**RECORDS PROVIDED:**
----
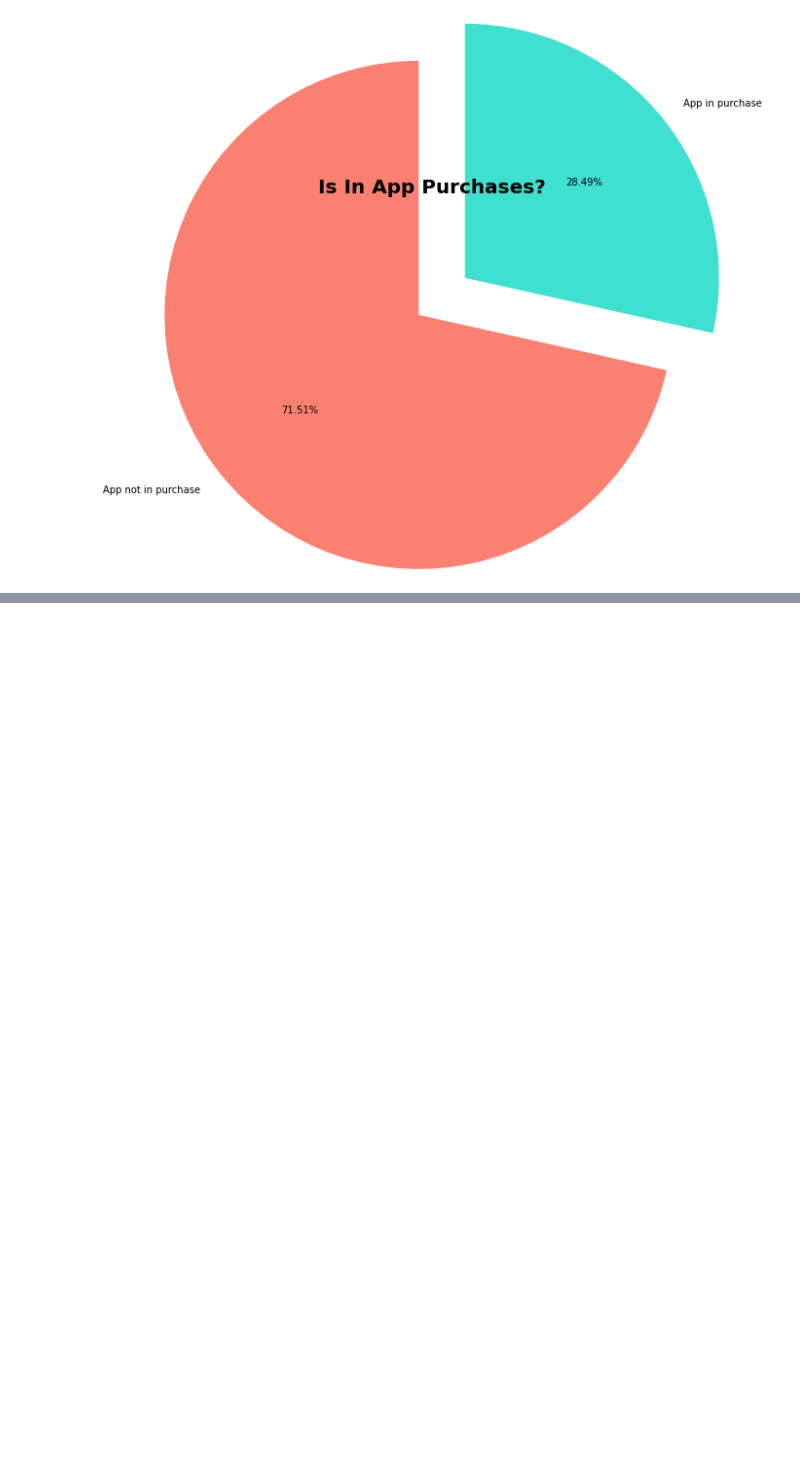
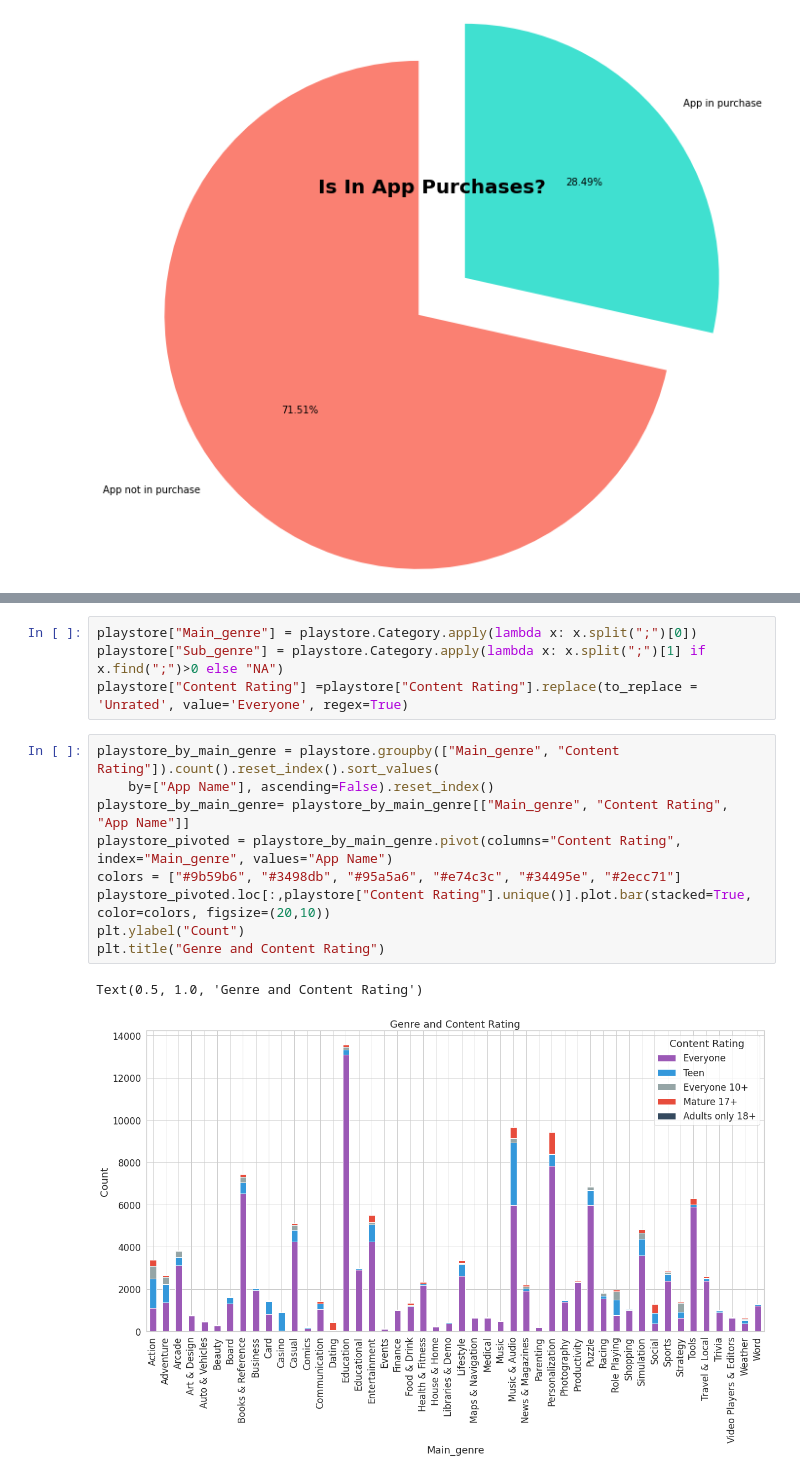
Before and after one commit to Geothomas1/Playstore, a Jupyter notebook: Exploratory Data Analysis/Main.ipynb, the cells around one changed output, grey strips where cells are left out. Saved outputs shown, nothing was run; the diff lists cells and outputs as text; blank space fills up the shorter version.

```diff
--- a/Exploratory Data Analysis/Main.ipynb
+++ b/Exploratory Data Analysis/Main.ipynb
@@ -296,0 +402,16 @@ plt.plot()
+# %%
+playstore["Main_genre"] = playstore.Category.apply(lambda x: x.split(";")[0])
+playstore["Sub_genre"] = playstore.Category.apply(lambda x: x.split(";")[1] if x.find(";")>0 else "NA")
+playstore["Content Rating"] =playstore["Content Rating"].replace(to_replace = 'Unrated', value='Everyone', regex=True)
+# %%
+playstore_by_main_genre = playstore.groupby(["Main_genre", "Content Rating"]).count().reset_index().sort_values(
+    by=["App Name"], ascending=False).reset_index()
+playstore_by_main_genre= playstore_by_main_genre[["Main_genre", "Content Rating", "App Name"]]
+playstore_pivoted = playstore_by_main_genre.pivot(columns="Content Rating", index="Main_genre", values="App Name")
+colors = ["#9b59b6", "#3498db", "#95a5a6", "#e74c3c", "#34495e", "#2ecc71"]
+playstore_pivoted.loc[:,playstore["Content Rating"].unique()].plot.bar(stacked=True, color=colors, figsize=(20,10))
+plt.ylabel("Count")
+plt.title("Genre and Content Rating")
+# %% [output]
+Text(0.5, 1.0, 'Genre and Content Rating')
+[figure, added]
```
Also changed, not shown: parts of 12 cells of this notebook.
----
**WHAT THIS TASK INVOLVES:** When a line in the material contains the string "Content", copy that line.

**EXPECTED OUTPUT:**
+playstore["Content Rating"] =playstore["Content Rating"].replace(to_replace = 'Unrated', value='Everyone', regex=True)
+playstore_by_main_genre = playstore.groupby(["Main_genre", "Content Rating"]).count().reset_index().sort_values(
+playstore_by_main_genre= playstore_by_main_genre[["Main_genre", "Content Rating", "App Name"]]
+playstore_pivoted = playstore_by_main_genre.pivot(columns="Content Rating", index="Main_genre", values="App Name")
+playstore_pivoted.loc[:,playstore["Content Rating"].unique()].plot.bar(stacked=True, color=colors, figsize=(20,10))
+plt.title("Genre and Content Rating")
+Text(0.5, 1.0, 'Genre and Content Rating')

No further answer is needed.